The State Department reacted strongly yesterday to a published interview with Evan Galbraith, the retiring U.S. ambassdor to France, in which the envoy said "foreign policy is too important to be left up to Foreign Service officers."
In the interview with The New York Times, Galbraith also was quoted as saying: "It's like the line about war being too important to leave up to the generals. Well, the Foreign Service officer is like a military person. To move up, he has to avoid trouble. He learns in time to have a horror of confrontation.
"The result is that the dominant operations are make-work 'cover' operations that are not only useless but mislead people. It's just waves sloshing about without anybody really wanting to do something. There's something about the Foreign Service that takes the guts out of people. The tendency is to avoid confronting an issue."
At his briefing yesterday, department spokesman Bernard Kalb said Secretary of State George P. Shultz "does not agree with the characterization of the Foreign Service attributed to Ambassador Galbraith."

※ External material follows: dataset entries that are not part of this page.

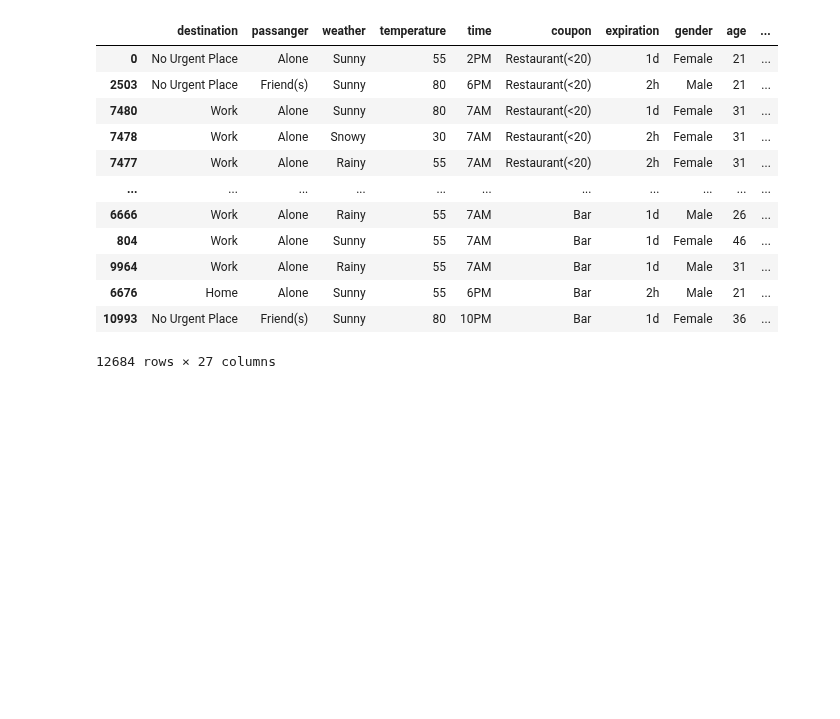
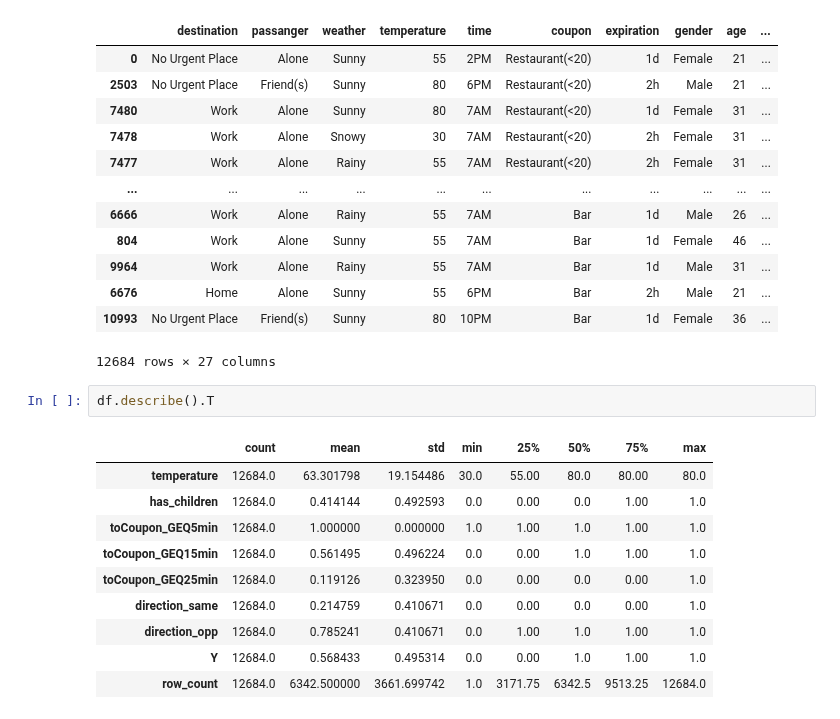
Before and after one commit to corpsedust/NareshIT, a Jupyter notebook: DailyClassroomNotes/7th Mar.ipynb, the cells around one changed output. Saved outputs shown, nothing was run; the diff lists cells and outputs as text; blank space fills up the shorter version.

```diff
--- a/DailyClassroomNotes/7th Mar.ipynb
+++ b/DailyClassroomNotes/7th Mar.ipynb
@@ -138,3 +138,16 @@ df.sort_values(by = "coupon", ascending = False)
 | 6676 | Home | Alone | Sunny | 55 | 6PM | Bar | 2h | Male | 21 | ... |
 | 10993 | No Urgent Place | Friend(s) | Sunny | 80 | 10PM | Bar | 1d | Female | 36 | ... |
 12684 rows × 27 columns
+# %%
+df.describe().T
+# %% [output]
+|  | count | mean | std | min | 25% | 50% | 75% | max |
+| temperature | 12684.0 | 63.301798 | 19.154486 | 30.0 | 55.00 | 80.0 | 80.00 | 80.0 |
+| has_children | 12684.0 | 0.414144 | 0.492593 | 0.0 | 0.00 | 0.0 | 1.00 | 1.0 |
+| toCoupon_GEQ5min | 12684.0 | 1.000000 | 0.000000 | 1.0 | 1.00 | 1.0 | 1.00 | 1.0 |
+| toCoupon_GEQ15min | 12684.0 | 0.561495 | 0.496224 | 0.0 | 0.00 | 1.0 | 1.00 | 1.0 |
+| toCoupon_GEQ25min | 12684.0 | 0.119126 | 0.323950 | 0.0 | 0.00 | 0.0 | 0.00 | 1.0 |
+| direction_same | 12684.0 | 0.214759 | 0.410671 | 0.0 | 0.00 | 0.0 | 0.00 | 1.0 |
+| direction_opp | 12684.0 | 0.785241 | 0.410671 | 0.0 | 1.00 | 1.0 | 1.00 | 1.0 |
+| Y | 12684.0 | 0.568433 | 0.495314 | 0.0 | 0.00 | 1.0 | 1.00 | 1.0 |
+| row_count | 12684.0 | 6342.500000 | 3661.699742 | 1.0 | 3171.75 | 6342.5 | 9513.25 | 12684.0 |
```
Also changed, not shown: 1 other file.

"The secretary," he added, "finds that the Foreign Service implements the president's foreign policy with vigor and loyalty and is carrying out its mission in an outstanding matter. In a world in which the threat of terrorism is mounting, and America is called upon to deal with a difficult, dangerous and debilitating array of problems, it is the Foreign Service officer who often is out there on the front line."
Kalb also said that Galbraith thought the newspaper article "badly expressed" his views on the Foreign Service.